with sobs and laughter, bitter cries and sweet song.
Thus it all passes—what was, and what never has been.
Thus the children parade on Arbor Day
with seedlings they won’t ever plant,
thus they pass, thus glory passes.

Thus glory passes, like a long train without
beginning or end, without cause or purpose. Ialways
stand to one side at the crossing—the barrier is down—
and I take it all in: carloads of passengers and history, carloads
packed full of war, carloads teeming with human beings
for extermination, windows with faces of parting
men and women, the high spirits of travelers,
birthdays and deathdays, pleading
and pity and plenty of empty echoing boxcars.

Not much later, the poet ruminates upon the deus absconditus, the Hidden God, the God who, having spoken to Adam and to Moses, having appeared to the prophets and debated with Abraham, became increasingly veiled until, in Micah 3, it is declared that all prophets are now benighted, and “they shall all cover their lips: for there is no answer of God.”

When God packed up and left the country, He left the Torah
with the Jews. They have been looking for Him ever since,
shouting, “Hey, you forgot something, you forgot,”
and other people think shouting is the prayer of the Jews.
Since then, they’ve been combing the Bible for hints of His
whereabouts,as it says: “Seek ye the Lord while He may be found,
call ye upon Him while he is near.” But He is far away.

There are days when everyone says, I was there,
I’m ready to testify, I stood a few feet from the accident,
from the bomb, from the crucifixion, I almost got hit, almost got
crucified.I saw the faces of the bride and groom under the wedding canopy and
almostrejoiced. When David lay with Bathsheba I was the voyeur,
I happened to be there on the roof fixing the pipes, taking down a
flag.With my own eyes I saw the Chanukah miracle in the Temple,
I saw General Allenby entering Jaffa Gate,
I saw God.
And then there are days when everything is an alibi: wasn’t there,
didn’t hear,heard the explosion only from a distance and ran away, saw smoke but
was reading a newspaper, was staying in some other place.
I didn’t see God, I’ve got witnesses.
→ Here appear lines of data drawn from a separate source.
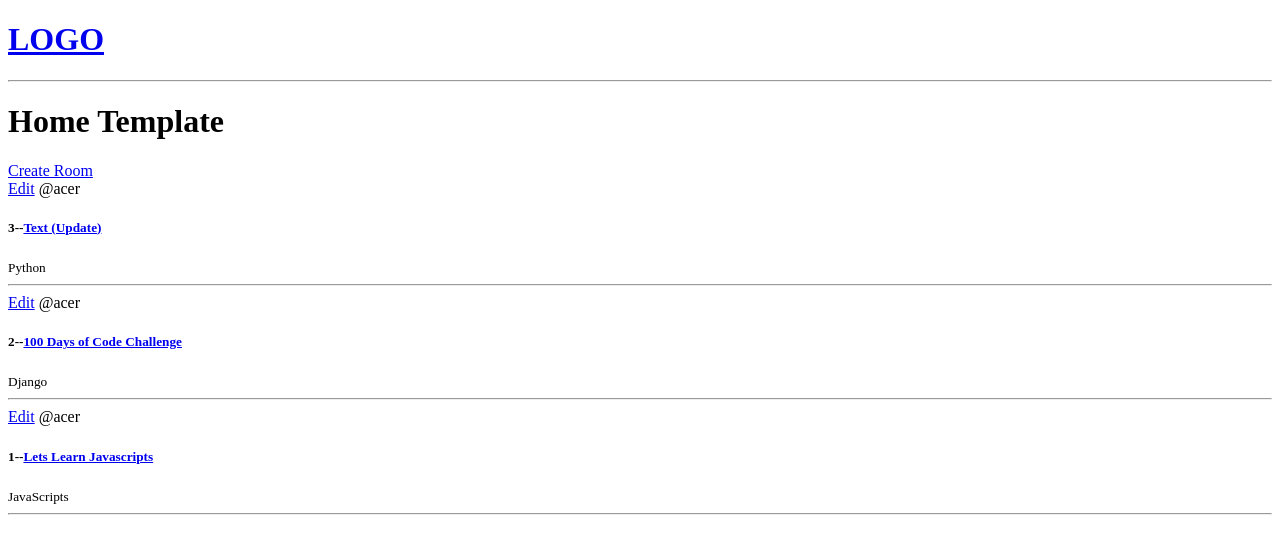
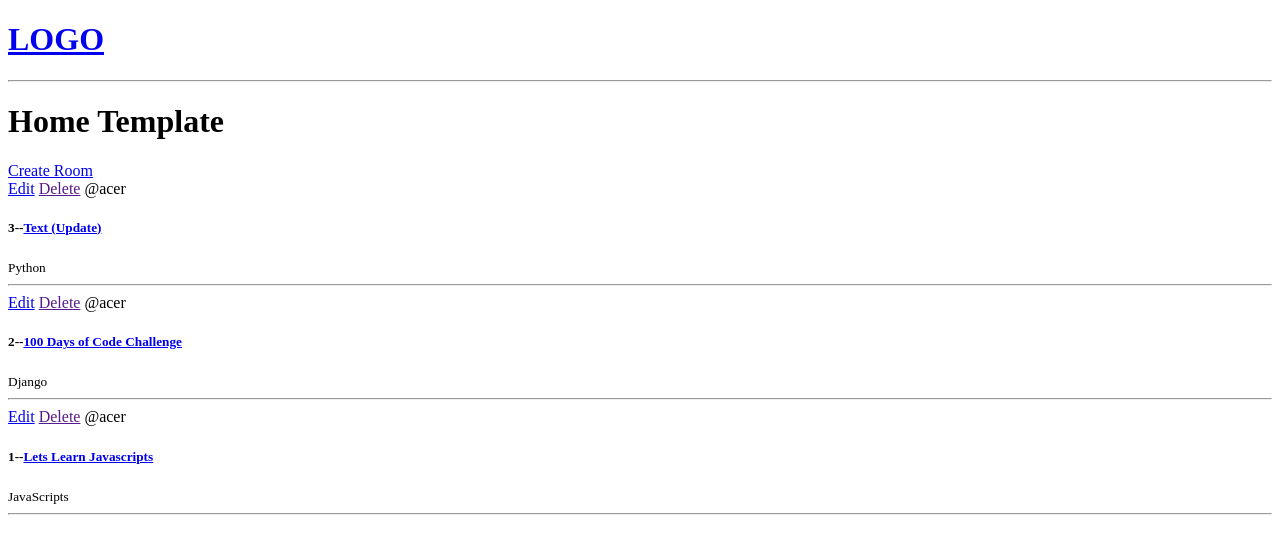
Before and after one commit to SundarDong/DjangoStudyBud, a Django app: page / in a window 1280 px wide. Shown: the top 554 px of the page. Run offline with Django 5.2, Linux system fonts and the light colour scheme; data comes from the database, SQL or seed files in the repository; both versions use the stored data as it was after the commit.

Commit message:
chore : Update In Readme.md File

```diff
--- a/base/templates/base/home.html
+++ b/base/templates/base/home.html
@@ -6,6 +6,7 @@
     {% for room in rooms%}
     <div>
       <a href="{% url 'update-room' room.id %}">Edit</a>
+      <a href="">Delete</a>
       <span>@{{room.host.username}}</span>
       <h5>{{room.id}}--<a href="{% url 'room' room.id %}">{{room.name}}</a></h5>
       <small>{{room.topic.name}}</small>
```
Also changed, not shown: README.md, db.sqlite3.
However skeptical, however irreverent, mocking, mischievous, and, to some readers, nearly impious this poet may seem, there can’t be the least doubt that he was obsessed with the religious life in all its aspects as something lived and experienced in every waking moment of his life. And this means that if credence and credulity are held up for ironic questioning, so equally is the world of empirical and analytic experience:

People were always telling me: “You’ve got to live
in the real world.” I heard it from parents and teachers.
To live in the real world, like a verdict. What terrible sin
could these souls have committed
that their lives in this world should begin with a verdict:
You are sentenced to reality for life.
With no possibility of parole.
The parole is death.

The two translators, Chana Bloch and Chana Kornfeld, who enjoyed the active cooperation and assistance of Amichai himself, and of his wife, have performed more than a commendable job. Though I do not know the poem in its original, we have the poet’s oversight as certification for its accuracy (and Amichai spoke fluent English). The English version of the poem is vivid with living idiom, and is so astonishingly varied in tone, so multileveled in implication, so full of puns and verbal exuberance, that it brilliantly conveys great depths of feeling, a wide and generous knowledge of scripture, of ancient and modern history, of all the poet’s countless resources. It succeeds as a poem in English, and does so in ways that persuade us that it must be those very ways in which the Hebrew succeeds: in making the reader feel that the total sum of these assembled fragments cohere in spirit and in art, leaving the reader awed, delighted, and profoundly grateful.7

The poet’s work is gently, modestly, amusedly heroic, and in its assembled totality it is nothing less than majestic. It is, moreover, unlike any poem from the past or present that I can think of. It does honor not only to the poet, and what he made of feeling, thought, cerebral cortex, cardiac chambers, his knowledge and his life, but to his people, celebrated here in loving, equivocal terms, and, in the poet’s very name, Ami-chai, which, in Hebrew, means “my people’s lives.”

This Issue

November 2, 2000